TOKYO--Intelligent information retrieval will be a key focus in the realm of storage going forward, to manage the exponential data growth of an increasingly connected society, according to a Hitachi executive.
At a media briefing Thursday, on the sidelines of the company's annual uValue conference and exhibition in Japan, Naoya Takahashi, Hitachi's senior vice president and CEO of platform business for the Information & Telecommunication Systems Group (ITSG), said the ability to store increasing amounts of data is not an issue because disk area density is growing year-on-year and the technology for storing data more efficiently is already available.
What is becoming more of a concern, however, is the capability to make sense of information and the ability to extract relevant data when needed, Takahashi noted.

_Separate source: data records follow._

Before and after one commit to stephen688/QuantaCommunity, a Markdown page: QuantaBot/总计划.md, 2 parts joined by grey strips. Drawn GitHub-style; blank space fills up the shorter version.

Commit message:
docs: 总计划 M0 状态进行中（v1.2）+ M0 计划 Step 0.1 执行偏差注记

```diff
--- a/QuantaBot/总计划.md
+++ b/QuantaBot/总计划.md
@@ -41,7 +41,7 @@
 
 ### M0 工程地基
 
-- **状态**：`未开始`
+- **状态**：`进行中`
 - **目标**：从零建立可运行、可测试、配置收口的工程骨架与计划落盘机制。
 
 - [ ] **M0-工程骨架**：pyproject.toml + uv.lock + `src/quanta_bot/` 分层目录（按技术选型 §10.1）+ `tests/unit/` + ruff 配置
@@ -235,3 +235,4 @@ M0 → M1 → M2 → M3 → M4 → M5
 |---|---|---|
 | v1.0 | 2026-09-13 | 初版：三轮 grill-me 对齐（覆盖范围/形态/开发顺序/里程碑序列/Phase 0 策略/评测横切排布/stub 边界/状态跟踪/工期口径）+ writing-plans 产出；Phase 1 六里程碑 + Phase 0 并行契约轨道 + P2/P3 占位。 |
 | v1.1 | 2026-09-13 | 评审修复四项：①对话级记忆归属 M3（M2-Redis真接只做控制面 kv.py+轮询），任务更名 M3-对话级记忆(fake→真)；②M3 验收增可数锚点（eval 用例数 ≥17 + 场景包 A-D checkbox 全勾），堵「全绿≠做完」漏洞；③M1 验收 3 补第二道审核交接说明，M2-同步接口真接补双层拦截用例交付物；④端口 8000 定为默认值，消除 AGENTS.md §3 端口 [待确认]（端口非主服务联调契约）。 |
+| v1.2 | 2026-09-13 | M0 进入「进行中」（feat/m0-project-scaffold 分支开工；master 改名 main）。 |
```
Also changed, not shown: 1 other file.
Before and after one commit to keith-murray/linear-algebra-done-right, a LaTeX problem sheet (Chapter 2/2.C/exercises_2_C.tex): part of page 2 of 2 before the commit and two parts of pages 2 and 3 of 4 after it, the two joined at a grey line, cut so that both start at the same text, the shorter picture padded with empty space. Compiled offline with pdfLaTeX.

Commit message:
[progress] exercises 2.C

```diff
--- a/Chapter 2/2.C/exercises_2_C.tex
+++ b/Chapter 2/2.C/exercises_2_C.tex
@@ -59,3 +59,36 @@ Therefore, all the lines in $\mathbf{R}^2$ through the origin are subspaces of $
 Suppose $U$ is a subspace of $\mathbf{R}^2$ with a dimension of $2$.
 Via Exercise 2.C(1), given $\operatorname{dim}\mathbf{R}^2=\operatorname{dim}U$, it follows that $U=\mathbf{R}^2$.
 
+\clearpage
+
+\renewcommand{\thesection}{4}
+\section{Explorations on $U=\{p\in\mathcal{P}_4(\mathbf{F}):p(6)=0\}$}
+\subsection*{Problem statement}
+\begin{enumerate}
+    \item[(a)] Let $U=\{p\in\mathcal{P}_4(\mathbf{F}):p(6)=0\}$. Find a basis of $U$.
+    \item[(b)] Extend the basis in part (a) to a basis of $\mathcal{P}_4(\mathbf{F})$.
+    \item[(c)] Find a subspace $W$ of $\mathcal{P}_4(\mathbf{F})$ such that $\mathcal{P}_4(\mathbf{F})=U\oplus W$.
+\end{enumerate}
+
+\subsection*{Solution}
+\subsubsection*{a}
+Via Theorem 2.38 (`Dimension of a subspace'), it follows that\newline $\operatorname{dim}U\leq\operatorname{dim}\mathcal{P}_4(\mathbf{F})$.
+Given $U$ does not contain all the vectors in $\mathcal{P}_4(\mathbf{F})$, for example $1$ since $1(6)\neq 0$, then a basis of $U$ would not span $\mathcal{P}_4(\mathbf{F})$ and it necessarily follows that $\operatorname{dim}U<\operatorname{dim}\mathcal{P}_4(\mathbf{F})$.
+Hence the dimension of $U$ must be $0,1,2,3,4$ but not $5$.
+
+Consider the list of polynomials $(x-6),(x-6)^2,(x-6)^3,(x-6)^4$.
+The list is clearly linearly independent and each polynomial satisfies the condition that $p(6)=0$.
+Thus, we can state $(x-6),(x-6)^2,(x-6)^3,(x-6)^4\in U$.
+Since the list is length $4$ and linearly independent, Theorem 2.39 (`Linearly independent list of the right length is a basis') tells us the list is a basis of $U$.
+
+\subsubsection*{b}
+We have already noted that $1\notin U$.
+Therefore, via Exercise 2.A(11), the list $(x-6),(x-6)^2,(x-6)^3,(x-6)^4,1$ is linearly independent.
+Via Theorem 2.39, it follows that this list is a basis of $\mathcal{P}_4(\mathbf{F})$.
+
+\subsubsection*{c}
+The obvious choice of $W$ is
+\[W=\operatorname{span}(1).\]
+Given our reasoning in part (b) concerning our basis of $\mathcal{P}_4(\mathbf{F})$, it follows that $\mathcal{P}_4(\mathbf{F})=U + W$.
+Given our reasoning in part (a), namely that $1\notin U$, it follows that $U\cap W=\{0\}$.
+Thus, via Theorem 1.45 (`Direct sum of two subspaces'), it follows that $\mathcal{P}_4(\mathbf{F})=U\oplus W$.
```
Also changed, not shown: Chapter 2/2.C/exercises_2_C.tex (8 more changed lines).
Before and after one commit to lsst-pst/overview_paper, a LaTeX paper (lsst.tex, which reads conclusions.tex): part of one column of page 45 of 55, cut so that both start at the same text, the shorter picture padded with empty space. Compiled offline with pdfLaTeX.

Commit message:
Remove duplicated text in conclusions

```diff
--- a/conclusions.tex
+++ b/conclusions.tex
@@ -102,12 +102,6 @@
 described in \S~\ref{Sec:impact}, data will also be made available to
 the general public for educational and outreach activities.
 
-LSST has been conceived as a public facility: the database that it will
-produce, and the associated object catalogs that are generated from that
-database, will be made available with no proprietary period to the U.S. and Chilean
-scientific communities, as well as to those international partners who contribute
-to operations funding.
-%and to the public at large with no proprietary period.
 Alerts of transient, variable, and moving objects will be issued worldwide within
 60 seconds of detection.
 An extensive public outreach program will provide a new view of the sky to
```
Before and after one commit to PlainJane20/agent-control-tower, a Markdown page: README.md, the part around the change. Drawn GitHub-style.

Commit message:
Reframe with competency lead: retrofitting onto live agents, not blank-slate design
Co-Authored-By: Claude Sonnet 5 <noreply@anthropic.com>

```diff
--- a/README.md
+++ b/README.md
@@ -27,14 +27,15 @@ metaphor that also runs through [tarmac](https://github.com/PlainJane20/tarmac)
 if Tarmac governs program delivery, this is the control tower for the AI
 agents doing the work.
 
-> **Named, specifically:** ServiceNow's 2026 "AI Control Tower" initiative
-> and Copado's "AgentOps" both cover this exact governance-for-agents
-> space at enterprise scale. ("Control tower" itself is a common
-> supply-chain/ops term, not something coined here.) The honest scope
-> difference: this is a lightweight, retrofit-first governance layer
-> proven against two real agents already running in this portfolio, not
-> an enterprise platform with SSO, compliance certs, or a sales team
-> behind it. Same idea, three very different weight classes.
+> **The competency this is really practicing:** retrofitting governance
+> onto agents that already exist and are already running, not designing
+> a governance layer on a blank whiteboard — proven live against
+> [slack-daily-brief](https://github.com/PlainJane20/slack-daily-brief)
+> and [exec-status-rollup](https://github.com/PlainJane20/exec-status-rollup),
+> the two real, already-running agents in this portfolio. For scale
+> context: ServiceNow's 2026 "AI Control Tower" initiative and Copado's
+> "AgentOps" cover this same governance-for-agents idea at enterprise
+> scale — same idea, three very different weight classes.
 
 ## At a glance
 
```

"We not only [need to] focus on increasing capacity and performance [of storage], but also find a way to get the exact data required by corporations and individuals," he said.
During the opening keynote at the two-day Hitachi uValue Convention 2008, Manabu Shinomoto, president and CEO of Hitachi's ITSG, highlighted some areas where technology can play a greater role in adding convenience and efficiency to the living environment. These applications include detection of unusual behavior in elevators or a real-time warning system for drivers, where high-tech image analysis is applied to ensure safety of users.
According to Takahashi, with the proliferation of such applications, image-matching technology will become "very important" in future.
Along the same vein, Hitachi touched on the value of pulling out the right archived information in the backend, enterprise database. In his speech, Shinomoto, who is also executive vice president and executive officer of Hitachi, introduced the term KAAS or knowledge-as-a-service.
Takahashi explained that KAAS, still a concept under development, was initiated about a year ago with the goal of extracting common or useful knowledge for use in future projects. The vision is similar to that of using old documents as a template for creating new ones, he pointed out, except that it will be used for scenarios such as developing IT systems in organizations.
Hitachi's activities in this space, such as mobilizing KAAS, said Takahashi, will be accelerated going forward.
According to company executives Wednesday, Hitachi is on schedule to complete by end-2008, a US$2 billion research and development (R&D) investment in storage spanning over six years. The company is now evaluating its next R&D investment, which will likely match, if not exceed, the current commitment, ZDNet Asia understands from Hitachi Data Systems' vice president and CTO Hu Yoshida.
On the uValue exhibition floor, Hitachi showcased various technologies, both in the development and newly implemented stage. These include the finger vein authentication technology for use in machines such as cars, fitness equipment and printers; and a subway touch map that can also provide information that can be downloaded into mobile phones. The second-generation EMIEW robot, designed for use as a workmate, guide and helper to the elderly or persons with disabilities, was also showcased at the exhibition.
Vivian Yeo of ZDNet Asia reported from the Hitachi uValue Convention 2008 in Tokyo, Japan.